We continued south, along the west short of Loch Lomond, and this is where the driving got a little scary. The road was two lanes all the way, but each lane was just wider than the car. In addition, there was a stone wall on each side and no shoulder. To top it all off, there were lots of curves and it was one of the busiest highways we’d seen thus far. I’d really enjoyed driving in Scotland up to that point, but that hour of the drive wasn’t as much fun. Eventually we got to the south end of the loch, and drove through Glasgow towards Hamilton. The highways we took didn’t go near downtown, so this was really all we saw of Glasgow. But I’ve been to Glasgow before, and if I had to choose between seeing Glasgow and seeing Edinburgh, I’d choose Edinburgh in a heartbeat.
Our hotel in Hamilton was the Premier Inn right off of the northbound motorway, so we had to pass it going southbound, turn around, get back on the motorway going northbound, and then pull off at the next exit.
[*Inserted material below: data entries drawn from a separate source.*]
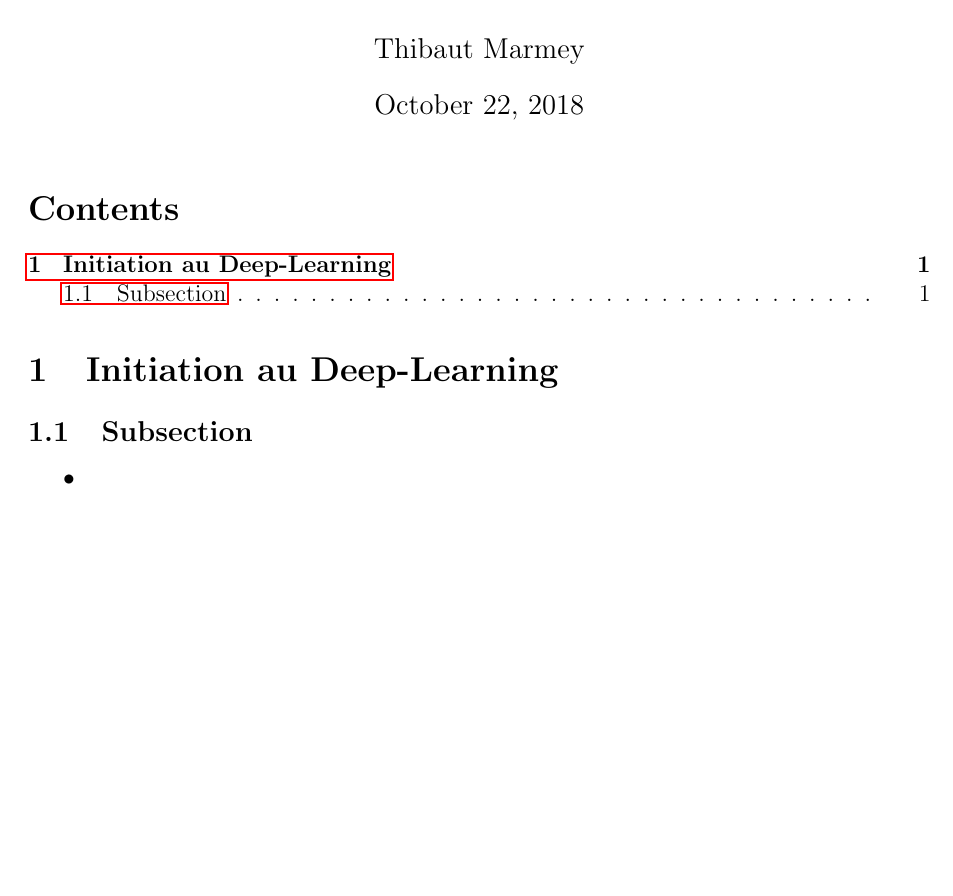
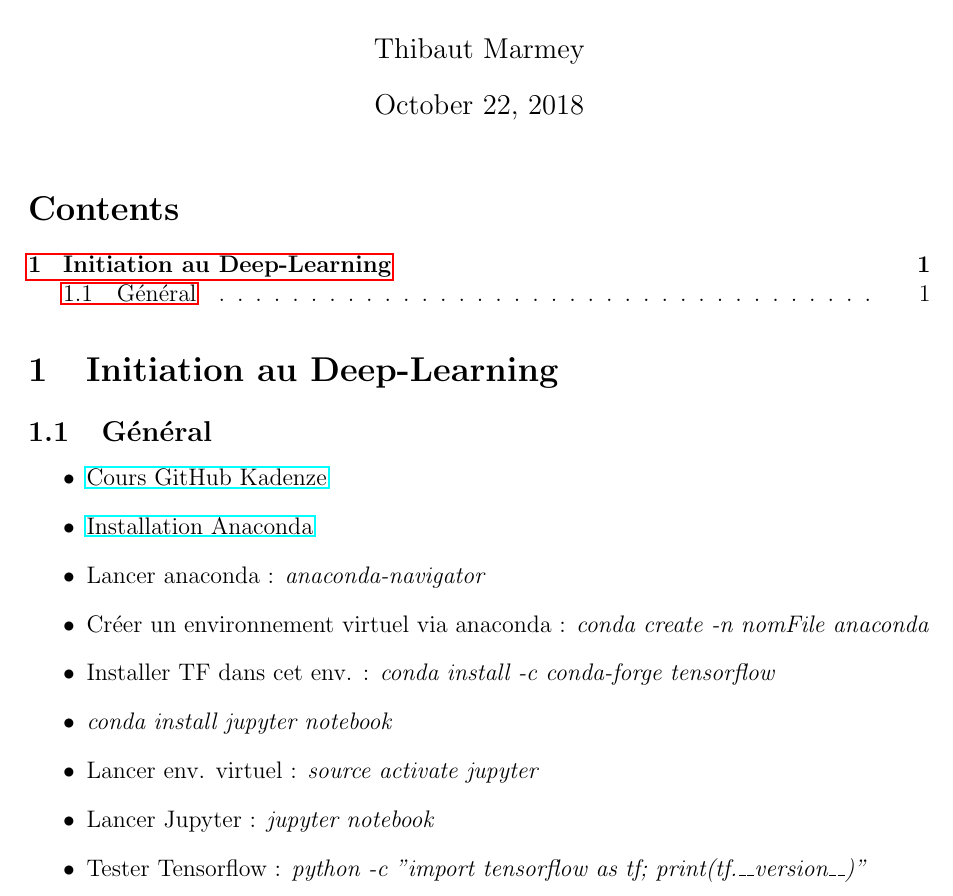
Before and after one commit to tmarmey/Notes-de-cours, a LaTeX document (Cours DL/Notes de cours DL/Notes de cours DL.tex): part of the page, cut so that both start at the same text, the shorter picture padded with empty space. Compiled offline with pdfLaTeX.

Commit message:
Update cours DL, Général, installation, env. virtuel

```diff
--- a/Cours DL/Notes de cours DL/Notes de cours DL.tex
+++ b/Cours DL/Notes de cours DL/Notes de cours DL.tex
@@ -22,9 +22,18 @@
 \end{normalsize}
 
 \section{Initiation au Deep-Learning}
-\subsection{Subsection}
+\subsection{Général}
 \begin{itemize}
-\item
+\item \href{https://github.com/pkmital/CADL}{Cours GitHub Kadenze}
+\item \href{http://docs.continuum.io/anaconda/install/linux/}{Installation Anaconda}
+\item Lancer anaconda : \textit{anaconda-navigator}
+\item Créer un environnement virtuel via anaconda : \textit{conda create -n nomFile anaconda}
+\item Installer TF dans cet env. : \textit{conda install -c conda-forge tensorflow}
+\item \textit{conda install jupyter notebook}
+\item Lancer env. virtuel : \textit{source activate jupyter}
+\item Lancer Jupyter : \textit{jupyter notebook}
+\item Tester Tensorflow : \textit{python -c "import tensorflow as tf; print(tf.\textunderscore \textunderscore version\textunderscore \textunderscore)"}
+
 \end{itemize}
 
 \end{document}
```
Also changed, not shown: Cours DL/Notes de cours DL/Notes de cours DL.pdf, 5 other files.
The majority of my family lives in or near Larkhall (further south), so over the next four days, we became very familiar with the roundabout at the next motorway exit, since we had to do the same thing every day – go north to that exit, turn around at the roundabout and go south on the motorway, and then continue to Larkhall. After the lovely little B&Bs we’d stayed at in the highlands, the room at the Premier Inn could best be described as functional. It had walls and a ceiling, beds and a bathroom, and a TV for checking the weather on the BBC. The room we were given had a queen bed and a day bed with a trundle, which meant that one of the boys would basically be sleeping on a single mattress on the floor. For one night this would have been fine, but we were there for four nights, so we asked if there was a bigger family room. There was, but it wasn’t available until the next night, so we spent one night in the first room and then they moved us to the other one.
When we arrived, we called my Aunt Sandra to let her know that we had arrived, and she invited us for
dinner tea. We went there and visited for a little while before heading back to bed.
Thus ended phase two of the trip, and the next day began phase three, visiting with my family. After four days with family, we did more sightseeing in Edinburgh, so that will be included in the phase three posting, which
will be posted soon is here.